Risking life, seeking asylum


Risking life, seeking asylum

8:48 a.m. PDT July 18, 2016

February 18, 2014.

Maria Francisca Gomez remembers the date well; it was the last day she saw her son.

In the midst of the violence and corruption in El Salvador, Gomez’s son Francisco Javier went to renew his voting card and pick up medication for his father. However, while out, he was taken by military soldiers.

With no luck in finding her son, Gomez and her daughter fled to the United States earlier this year, seeking political asylum. She now waits in Oregon, having submitted her application to the asylum office, part of the U.S. Department of Homeland Security.

Unable to apply for refugee status, Gomez and her daughter Karina Letran, 38, came to the United States knowing they may not be able to stay.

Seeking asylum is one way people from other countries can gain residency in the United States. There are also refugees, immigrants, and migrants.

Asylum seekers make a smaller percentage of people coming to the states, but a notable group nonetheless. In the 2015 fiscal year, the United States granted asylum to 25,199 people. This is in addition to the 69,933 refugees who were resettled, according to the Migration Policy Institute.

An asylum seeker is defined by the United Nations as someone “whose request for sanctuary has yet to be processed.”

While a refugee applies for refugee status through the United Nations, then is resettled in the country assigned; a person seeking asylum flees to a country and then applies for asylum through said country’s government.

There are two different ways of applying — affirmative asylum, the process Gomez and her daughter are undergoing; and defensive asylum, which is used when going against deportation.

After entering the United States, asylum seekers have one year to apply for asylum. If they apply after that year, they have to provide proof of extraordinary circumstances — such as severe PTSD or an illness — that prevented the person from applying, or proof of a change of circumstances that made it impossible for them to apply before — such as a change in a political party that influences their asylum.

Immigration attorney Elizabeth Hawkins said it can be overwhelming for people to come to the United States, possibly for the first time, with no connections or without speaking English, and having to find a lawyer and endure the application process.

“It can be very difficult to not only recount something traumatic, but then have to be grilled about it,” she said.

But that ‘grilling’ is important to make sure the application is as credible as possible.

“It’s not enough to prove you’re afraid to go home,” Hawkins said. “To do a good job, you have to put the individual case in the country’s broader context — you have to prove the government (of your home country) is the persecutor or the persecutor is a group the government is unable or unwilling to protect you from.”

Applicants also have to fit into one of the protected groups for asylum seekers, saying they are being persecuted for their race, religion, nationality, political group or social group.

This can be difficult in such instances as Gomez’s in El Salvador.

In 2015, there were more than 3,760 reports of “disappeared” persons in El Salvador, up from the 2,222 reports in 2014. It is estimated that more than 70,000 people have gone missing.

Much of the violence today, about 80 percent, is attributed to the gangs that run the country.

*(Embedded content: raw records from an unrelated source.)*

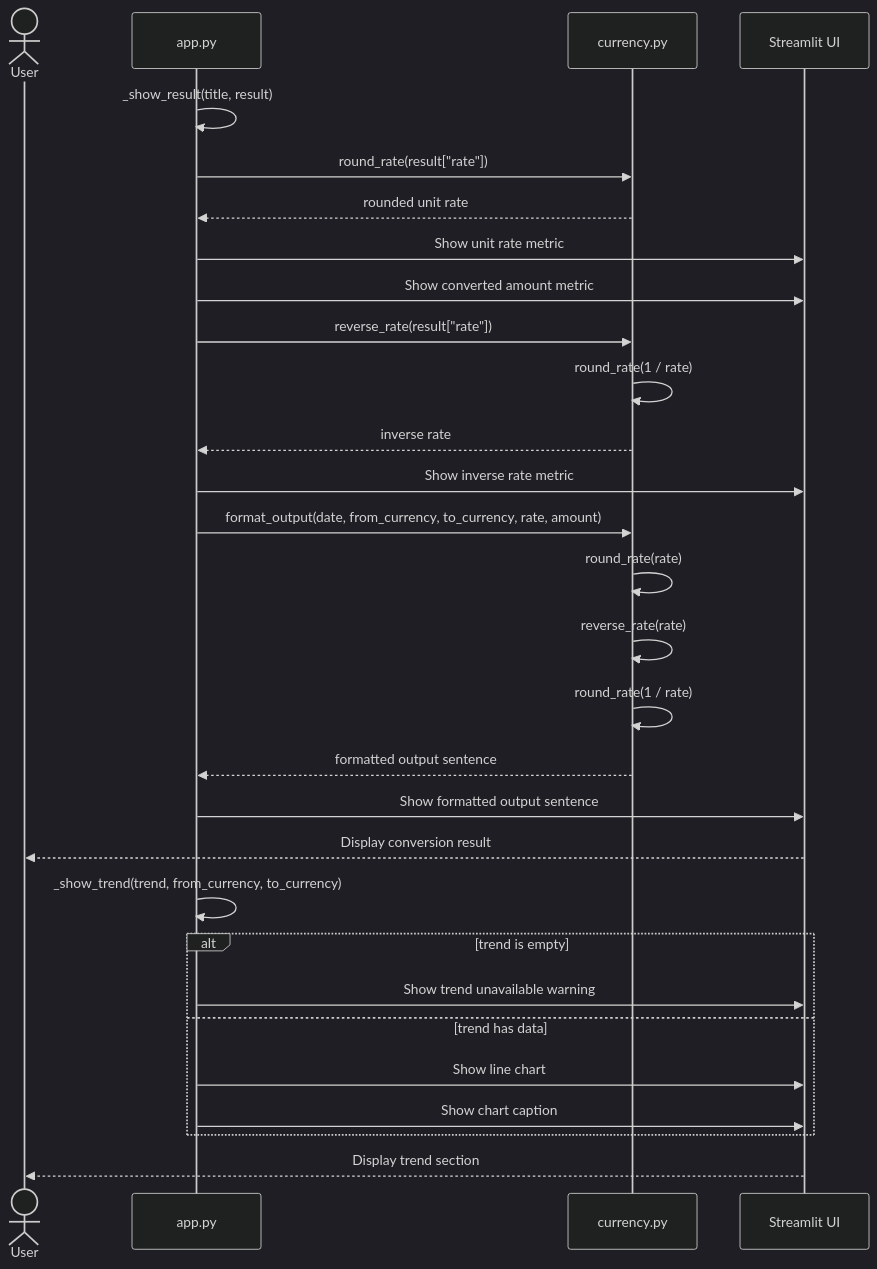
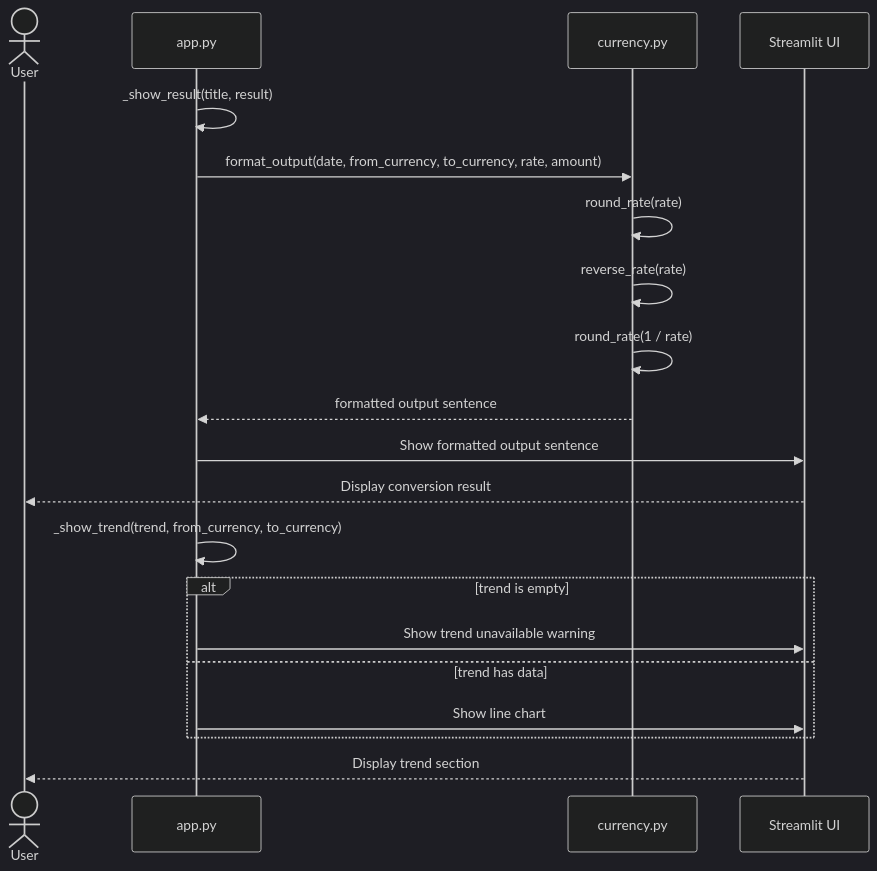
Before and after one commit to RP28/DSP_AT2_26294153: the fourth of 4 diagrams in README.md, drawn with Mermaid (dark theme). The commit also changed other lines of this file and 1 other file, not shown here.

````diff
--- a/README.md
+++ b/README.md
@@ -177,33 +177,24 @@
 ```mermaid
 sequenceDiagram
     actor User
     participant App as app.py
     participant C as currency.py
     participant St as Streamlit UI
 
     App->>App: _show_result(title, result)
-    App->>C: round_rate(result["rate"])
-    C-->>App: rounded unit rate
-    App->>St: Show unit rate metric
-    App->>St: Show converted amount metric
-    App->>C: reverse_rate(result["rate"])
-    C->>C: round_rate(1 / rate)
-    C-->>App: inverse rate
-    App->>St: Show inverse rate metric
     App->>C: format_output(date, from_currency, to_currency, rate, amount)
     C->>C: round_rate(rate)
     C->>C: reverse_rate(rate)
     C->>C: round_rate(1 / rate)
     C-->>App: formatted output sentence
     App->>St: Show formatted output sentence
     St-->>User: Display conversion result
 
     App->>App: _show_trend(trend, from_currency, to_currency)
     alt trend is empty
         App->>St: Show trend unavailable warning
     else trend has data
         App->>St: Show line chart
-        App->>St: Show chart caption
     end
     St-->>User: Display trend section
 ```
````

Mara Salvatrucha and 18th Street are the two dominant street gangs in the country. They have divided the country into territories and are often paid off by political candidates, said local human rights defenders working in El Salvador and with Gomez.

The gangs typically target and recruit young men, they said. If the young men are not willing to join, they are tortured or killed, or they just “disappear” — also known as being “forcible disappeared.”

For Salvadorians like Gomez, this puts them in a difficult position when applying for asylum, fitting indirectly with political and social groups.

Once asylum seekers have submitted the applications, they have their fingerprints taken and schedule an interview with the federal asylum office.

The waiting time for an interview can take two or more years, though children are prioritized. However, 150 days after submitting the application — the period known as the “asylum clock” — they can apply for a work permit, which has to be renewed each year. They are given a Social Security number as well.

After the interview, there is more waiting. If they are granted asylum, seekers can stay indefinitely, they can apply for travel documents and they can apply for their children to join them.

Hawkins said after a year, they can apply for a green card, part of a path to citizenship. However, she said “many miss their country and wish they could go back.”

On average, about 1 million people seek asylum worldwide every year, according to the United National reports. In mid-2014, there were more than 1.2 million asylum seekers.

At least 1.66 million people submitted applications for asylum in 2014, the highest level ever recorded. With an estimated 274,700 asylum claims, the Russian Federation became the largest recipient of new individual applications in 2014, followed by Germany with 173,100 and the United States with 121,200.

“National asylum systems are there to decide which asylum seekers actually qualify for international protection,” according to the United Nations. “Those judged through proper procedures not to be refugees, nor to be in need of any other form of international protection, can be sent back to their home countries.”

At the end of 2014, there were approximately 1.8 million people around the world waiting for a decision on their asylum claims.

Gomez, to this day, does not know if her son is alive or where he might be.

No matter what she did, she said, the military and government did little to nothing to help, and even made things worse — waiting hours or days before searching for him, threatening her and her family for pursuing the case in court, sending soldiers to her home at night.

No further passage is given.